> **WORK ITEM**:
Scan the material below for the word "import", then copy every line in which it appears.

++++ RECORDS FOR THE TASK

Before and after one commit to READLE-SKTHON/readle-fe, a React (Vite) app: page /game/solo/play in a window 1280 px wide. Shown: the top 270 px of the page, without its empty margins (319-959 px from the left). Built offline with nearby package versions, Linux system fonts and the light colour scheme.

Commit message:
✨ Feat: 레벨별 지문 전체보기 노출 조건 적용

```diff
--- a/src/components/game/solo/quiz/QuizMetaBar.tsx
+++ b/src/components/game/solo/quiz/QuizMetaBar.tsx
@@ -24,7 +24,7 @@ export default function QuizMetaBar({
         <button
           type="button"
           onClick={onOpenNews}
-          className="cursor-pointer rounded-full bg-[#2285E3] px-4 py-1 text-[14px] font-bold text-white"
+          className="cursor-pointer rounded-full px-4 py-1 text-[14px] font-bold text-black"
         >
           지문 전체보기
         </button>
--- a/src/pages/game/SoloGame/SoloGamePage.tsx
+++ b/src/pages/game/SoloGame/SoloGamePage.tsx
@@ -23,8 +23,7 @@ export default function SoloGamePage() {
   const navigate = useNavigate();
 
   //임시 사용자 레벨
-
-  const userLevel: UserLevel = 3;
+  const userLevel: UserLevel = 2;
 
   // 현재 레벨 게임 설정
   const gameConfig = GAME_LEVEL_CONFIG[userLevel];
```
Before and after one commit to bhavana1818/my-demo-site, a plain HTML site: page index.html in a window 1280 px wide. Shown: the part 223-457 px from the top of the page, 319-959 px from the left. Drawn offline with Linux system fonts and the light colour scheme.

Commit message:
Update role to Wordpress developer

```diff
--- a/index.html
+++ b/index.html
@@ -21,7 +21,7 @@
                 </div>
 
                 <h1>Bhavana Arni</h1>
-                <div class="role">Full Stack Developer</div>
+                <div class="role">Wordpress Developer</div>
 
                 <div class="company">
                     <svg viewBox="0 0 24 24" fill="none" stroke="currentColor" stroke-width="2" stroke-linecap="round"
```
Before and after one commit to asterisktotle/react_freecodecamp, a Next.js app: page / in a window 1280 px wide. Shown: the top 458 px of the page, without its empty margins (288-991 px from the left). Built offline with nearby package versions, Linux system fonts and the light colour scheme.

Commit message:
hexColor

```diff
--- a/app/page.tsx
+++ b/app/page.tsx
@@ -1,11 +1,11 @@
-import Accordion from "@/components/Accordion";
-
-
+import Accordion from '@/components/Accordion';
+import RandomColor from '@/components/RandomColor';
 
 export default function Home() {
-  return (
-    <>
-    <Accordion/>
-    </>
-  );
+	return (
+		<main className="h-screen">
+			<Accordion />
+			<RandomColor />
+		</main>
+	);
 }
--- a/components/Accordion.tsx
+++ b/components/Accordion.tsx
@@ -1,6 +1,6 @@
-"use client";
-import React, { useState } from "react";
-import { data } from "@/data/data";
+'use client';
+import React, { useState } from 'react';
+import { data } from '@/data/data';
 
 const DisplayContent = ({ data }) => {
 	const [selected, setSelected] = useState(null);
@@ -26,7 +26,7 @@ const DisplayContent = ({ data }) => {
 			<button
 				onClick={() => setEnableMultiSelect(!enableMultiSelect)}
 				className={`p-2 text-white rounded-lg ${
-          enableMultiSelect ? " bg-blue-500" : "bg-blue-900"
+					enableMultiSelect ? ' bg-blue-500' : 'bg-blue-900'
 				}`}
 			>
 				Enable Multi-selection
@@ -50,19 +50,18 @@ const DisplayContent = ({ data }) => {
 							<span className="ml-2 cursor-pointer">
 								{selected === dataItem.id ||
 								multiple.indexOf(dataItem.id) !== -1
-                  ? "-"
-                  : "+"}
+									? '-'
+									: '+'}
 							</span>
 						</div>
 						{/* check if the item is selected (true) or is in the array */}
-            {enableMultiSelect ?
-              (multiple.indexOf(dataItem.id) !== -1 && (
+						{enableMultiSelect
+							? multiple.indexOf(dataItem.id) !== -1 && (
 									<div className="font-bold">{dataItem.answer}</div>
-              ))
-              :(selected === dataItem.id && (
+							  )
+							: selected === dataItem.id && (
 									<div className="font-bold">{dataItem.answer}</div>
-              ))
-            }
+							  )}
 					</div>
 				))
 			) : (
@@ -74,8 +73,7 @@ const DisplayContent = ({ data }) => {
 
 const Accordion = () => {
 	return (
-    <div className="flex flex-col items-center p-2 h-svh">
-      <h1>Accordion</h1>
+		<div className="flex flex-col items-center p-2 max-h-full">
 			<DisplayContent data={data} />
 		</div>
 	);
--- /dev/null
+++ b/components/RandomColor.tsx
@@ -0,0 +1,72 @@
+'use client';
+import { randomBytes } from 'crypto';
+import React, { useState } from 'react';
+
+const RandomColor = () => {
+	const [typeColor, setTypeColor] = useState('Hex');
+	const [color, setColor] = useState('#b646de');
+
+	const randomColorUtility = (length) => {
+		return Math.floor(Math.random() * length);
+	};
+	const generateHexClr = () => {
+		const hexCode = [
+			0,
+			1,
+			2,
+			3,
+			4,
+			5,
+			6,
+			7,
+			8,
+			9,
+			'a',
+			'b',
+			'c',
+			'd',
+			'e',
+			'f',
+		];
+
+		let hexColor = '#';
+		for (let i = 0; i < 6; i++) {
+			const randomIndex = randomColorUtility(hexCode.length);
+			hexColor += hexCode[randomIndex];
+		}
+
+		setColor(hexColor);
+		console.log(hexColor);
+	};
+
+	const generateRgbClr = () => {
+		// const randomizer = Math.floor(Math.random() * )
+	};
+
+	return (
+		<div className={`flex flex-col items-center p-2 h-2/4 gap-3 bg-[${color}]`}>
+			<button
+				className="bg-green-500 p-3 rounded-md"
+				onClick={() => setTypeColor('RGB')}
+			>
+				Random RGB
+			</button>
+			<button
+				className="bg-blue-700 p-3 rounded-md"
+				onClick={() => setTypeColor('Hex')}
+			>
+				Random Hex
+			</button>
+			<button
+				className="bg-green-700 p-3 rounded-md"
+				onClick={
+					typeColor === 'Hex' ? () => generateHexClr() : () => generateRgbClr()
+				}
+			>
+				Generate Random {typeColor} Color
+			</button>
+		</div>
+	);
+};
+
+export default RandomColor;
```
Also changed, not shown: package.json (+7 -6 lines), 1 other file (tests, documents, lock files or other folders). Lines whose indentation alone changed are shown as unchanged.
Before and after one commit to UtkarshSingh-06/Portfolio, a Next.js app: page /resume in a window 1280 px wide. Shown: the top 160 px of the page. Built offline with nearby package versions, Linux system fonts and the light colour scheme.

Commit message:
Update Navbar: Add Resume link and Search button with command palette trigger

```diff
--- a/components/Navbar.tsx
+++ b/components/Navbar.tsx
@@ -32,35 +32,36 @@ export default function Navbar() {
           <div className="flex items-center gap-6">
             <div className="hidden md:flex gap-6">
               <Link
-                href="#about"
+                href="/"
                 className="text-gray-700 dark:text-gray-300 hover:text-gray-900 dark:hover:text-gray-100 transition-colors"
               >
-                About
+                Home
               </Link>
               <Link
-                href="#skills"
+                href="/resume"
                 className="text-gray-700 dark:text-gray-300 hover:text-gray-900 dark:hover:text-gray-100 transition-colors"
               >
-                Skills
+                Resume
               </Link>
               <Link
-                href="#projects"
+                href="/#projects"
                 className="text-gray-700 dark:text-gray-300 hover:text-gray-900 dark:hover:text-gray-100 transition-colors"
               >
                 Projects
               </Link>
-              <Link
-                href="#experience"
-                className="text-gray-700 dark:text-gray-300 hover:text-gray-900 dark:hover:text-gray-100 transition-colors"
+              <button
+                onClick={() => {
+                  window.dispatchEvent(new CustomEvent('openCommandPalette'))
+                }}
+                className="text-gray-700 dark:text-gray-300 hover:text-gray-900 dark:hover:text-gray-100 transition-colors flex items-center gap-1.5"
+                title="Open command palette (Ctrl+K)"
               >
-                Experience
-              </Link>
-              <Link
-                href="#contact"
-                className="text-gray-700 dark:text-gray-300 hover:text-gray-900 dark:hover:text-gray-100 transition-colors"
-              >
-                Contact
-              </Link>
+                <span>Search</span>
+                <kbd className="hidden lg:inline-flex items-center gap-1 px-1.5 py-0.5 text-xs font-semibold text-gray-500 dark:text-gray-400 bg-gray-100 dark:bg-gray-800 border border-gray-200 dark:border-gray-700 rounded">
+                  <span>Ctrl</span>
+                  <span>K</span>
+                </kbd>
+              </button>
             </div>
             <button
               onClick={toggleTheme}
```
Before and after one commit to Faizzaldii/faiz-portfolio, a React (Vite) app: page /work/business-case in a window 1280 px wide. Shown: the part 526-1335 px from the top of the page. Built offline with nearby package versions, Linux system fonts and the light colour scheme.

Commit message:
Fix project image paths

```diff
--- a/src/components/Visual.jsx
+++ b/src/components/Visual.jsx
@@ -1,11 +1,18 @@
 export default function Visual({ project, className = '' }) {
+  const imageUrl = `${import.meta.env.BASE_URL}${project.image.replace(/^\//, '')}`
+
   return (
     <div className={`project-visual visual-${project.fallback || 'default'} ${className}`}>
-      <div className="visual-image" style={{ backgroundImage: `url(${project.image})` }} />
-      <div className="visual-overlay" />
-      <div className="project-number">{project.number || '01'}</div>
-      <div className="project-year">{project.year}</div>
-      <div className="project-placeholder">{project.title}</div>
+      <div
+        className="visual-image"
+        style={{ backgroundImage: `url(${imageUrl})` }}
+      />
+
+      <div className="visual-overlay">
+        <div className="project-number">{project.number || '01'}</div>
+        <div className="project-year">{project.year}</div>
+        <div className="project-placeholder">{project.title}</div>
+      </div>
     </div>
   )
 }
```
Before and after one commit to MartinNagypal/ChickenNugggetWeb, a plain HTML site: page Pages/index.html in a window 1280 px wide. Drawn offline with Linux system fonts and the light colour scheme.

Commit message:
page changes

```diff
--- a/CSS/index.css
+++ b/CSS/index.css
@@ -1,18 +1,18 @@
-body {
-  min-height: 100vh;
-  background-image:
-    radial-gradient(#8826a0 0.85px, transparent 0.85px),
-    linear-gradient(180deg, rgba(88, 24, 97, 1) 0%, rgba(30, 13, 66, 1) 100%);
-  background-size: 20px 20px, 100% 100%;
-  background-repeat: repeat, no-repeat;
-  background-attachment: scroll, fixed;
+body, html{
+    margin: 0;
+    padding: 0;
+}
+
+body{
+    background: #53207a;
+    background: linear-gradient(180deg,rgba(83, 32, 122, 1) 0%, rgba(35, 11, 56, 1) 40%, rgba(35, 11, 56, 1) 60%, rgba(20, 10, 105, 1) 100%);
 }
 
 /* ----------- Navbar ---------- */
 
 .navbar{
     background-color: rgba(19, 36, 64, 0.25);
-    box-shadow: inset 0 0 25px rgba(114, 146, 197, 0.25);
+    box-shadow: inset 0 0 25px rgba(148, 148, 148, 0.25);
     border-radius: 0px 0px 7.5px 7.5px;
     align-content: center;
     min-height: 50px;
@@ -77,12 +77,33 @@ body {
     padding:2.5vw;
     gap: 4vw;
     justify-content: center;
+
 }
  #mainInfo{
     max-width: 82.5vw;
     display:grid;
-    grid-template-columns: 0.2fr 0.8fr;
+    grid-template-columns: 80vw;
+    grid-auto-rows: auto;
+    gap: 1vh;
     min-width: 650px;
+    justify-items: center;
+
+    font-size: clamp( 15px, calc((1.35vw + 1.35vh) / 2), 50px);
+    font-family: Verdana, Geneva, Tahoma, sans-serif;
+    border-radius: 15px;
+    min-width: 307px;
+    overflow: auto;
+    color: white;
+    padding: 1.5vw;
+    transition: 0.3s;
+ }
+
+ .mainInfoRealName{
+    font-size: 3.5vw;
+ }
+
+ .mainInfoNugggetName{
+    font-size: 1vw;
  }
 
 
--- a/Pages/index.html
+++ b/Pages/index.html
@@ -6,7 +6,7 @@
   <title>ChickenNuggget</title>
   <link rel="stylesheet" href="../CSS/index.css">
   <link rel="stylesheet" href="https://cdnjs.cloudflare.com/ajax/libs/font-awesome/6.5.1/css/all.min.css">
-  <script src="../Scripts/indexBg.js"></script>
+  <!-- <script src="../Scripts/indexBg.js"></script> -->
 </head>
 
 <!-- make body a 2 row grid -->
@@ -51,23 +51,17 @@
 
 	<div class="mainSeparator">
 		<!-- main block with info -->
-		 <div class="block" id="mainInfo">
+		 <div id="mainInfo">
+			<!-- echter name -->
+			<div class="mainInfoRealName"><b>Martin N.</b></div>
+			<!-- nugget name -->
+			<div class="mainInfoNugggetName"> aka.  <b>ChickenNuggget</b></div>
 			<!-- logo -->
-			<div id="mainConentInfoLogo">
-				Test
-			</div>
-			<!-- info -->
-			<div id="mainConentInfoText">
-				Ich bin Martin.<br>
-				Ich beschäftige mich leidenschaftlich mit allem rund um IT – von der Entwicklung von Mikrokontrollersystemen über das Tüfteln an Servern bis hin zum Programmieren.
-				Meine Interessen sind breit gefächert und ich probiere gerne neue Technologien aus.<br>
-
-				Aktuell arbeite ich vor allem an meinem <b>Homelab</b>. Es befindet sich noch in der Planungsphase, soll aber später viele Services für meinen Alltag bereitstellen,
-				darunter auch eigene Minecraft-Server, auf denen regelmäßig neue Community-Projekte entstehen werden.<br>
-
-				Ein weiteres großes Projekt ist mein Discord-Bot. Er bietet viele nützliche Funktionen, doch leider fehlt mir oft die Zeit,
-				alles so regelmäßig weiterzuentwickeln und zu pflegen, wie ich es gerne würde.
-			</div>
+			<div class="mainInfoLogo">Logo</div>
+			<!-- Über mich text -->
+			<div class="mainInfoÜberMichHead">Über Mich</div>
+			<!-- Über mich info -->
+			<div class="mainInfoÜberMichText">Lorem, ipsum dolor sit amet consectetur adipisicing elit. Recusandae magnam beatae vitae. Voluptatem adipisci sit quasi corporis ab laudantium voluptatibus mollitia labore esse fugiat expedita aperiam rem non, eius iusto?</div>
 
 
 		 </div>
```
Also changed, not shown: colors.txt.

++++++++

> **ANSWER BOX**:
-import Accordion from "@/components/Accordion";
+import Accordion from '@/components/Accordion';
+import RandomColor from '@/components/RandomColor';
-import React, { useState } from "react";
-import { data } from "@/data/data";
+import React, { useState } from 'react';
+import { data } from '@/data/data';
+import { randomBytes } from 'crypto';
+import React, { useState } from 'react';
+  const imageUrl = `${import.meta.env.BASE_URL}${project.image.replace(/^\//, '')}`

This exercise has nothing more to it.